··· AVAILABLE DATA

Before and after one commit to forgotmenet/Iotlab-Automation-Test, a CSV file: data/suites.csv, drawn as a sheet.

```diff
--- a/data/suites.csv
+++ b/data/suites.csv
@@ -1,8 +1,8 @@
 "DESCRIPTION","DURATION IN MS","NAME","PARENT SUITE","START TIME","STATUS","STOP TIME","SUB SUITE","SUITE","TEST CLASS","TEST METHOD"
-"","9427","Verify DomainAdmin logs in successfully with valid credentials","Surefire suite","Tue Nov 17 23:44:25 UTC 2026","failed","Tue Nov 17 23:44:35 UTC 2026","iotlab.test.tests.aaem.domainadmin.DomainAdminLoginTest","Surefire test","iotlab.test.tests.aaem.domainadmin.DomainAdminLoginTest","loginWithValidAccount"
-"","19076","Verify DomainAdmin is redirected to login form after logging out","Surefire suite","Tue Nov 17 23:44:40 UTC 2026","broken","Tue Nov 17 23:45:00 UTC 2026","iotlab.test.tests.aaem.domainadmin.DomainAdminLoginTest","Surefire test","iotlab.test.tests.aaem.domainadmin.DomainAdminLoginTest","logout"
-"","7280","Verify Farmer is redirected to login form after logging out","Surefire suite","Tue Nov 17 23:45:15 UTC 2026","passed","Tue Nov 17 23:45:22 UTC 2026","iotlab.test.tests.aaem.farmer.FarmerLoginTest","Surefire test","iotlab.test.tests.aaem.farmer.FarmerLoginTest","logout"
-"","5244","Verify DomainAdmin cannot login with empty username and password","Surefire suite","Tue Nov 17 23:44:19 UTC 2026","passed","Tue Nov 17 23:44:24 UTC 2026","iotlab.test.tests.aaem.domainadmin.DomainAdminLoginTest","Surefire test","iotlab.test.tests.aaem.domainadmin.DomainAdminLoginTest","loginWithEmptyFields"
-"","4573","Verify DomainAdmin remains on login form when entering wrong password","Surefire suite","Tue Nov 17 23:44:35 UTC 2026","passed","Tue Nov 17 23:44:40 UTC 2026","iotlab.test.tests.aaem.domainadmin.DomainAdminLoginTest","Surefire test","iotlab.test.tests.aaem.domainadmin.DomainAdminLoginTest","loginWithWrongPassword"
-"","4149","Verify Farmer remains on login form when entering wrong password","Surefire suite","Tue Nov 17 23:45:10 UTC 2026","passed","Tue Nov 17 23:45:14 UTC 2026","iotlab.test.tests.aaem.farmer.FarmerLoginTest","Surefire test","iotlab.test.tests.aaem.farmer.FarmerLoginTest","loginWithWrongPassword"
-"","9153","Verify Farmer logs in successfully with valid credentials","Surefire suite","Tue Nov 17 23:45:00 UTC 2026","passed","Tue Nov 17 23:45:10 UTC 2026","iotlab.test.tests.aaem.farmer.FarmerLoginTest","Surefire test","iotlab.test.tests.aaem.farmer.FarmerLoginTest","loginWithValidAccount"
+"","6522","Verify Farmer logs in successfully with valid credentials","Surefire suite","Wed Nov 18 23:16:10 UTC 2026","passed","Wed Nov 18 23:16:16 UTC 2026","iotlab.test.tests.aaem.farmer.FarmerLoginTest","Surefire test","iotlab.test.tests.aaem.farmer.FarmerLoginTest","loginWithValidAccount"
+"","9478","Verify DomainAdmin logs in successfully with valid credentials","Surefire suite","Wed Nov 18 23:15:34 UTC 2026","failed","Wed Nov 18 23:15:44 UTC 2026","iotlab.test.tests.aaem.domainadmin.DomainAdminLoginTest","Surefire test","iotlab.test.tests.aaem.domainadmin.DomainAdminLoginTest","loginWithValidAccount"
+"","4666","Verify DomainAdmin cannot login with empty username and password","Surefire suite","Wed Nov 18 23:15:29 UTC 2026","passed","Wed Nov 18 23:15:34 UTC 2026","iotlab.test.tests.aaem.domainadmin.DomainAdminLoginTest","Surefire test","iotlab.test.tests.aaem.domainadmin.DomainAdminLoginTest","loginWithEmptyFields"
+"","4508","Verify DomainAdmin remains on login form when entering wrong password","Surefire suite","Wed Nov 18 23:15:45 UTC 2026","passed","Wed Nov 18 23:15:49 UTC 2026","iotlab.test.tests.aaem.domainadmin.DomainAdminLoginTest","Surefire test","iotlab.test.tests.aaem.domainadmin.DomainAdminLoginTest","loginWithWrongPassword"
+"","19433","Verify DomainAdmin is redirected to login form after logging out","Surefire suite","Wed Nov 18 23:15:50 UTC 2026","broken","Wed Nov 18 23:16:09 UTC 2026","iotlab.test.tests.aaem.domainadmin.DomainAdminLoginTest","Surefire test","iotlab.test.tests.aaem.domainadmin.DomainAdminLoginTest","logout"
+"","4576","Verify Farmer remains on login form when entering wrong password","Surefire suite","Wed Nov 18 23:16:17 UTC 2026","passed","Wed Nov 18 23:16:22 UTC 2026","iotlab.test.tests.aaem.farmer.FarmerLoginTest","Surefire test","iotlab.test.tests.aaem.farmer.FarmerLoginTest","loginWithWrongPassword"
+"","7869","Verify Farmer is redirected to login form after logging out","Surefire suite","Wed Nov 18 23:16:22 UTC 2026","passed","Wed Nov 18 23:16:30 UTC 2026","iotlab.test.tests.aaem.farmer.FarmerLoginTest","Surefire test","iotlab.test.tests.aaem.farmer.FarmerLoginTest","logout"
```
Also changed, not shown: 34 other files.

······

▶ _YOUR INSTRUCTIONS_: Go through the entries above and say how many lines include the word "username". Give the number only.

▶ _YOUR RESPONSE_: 2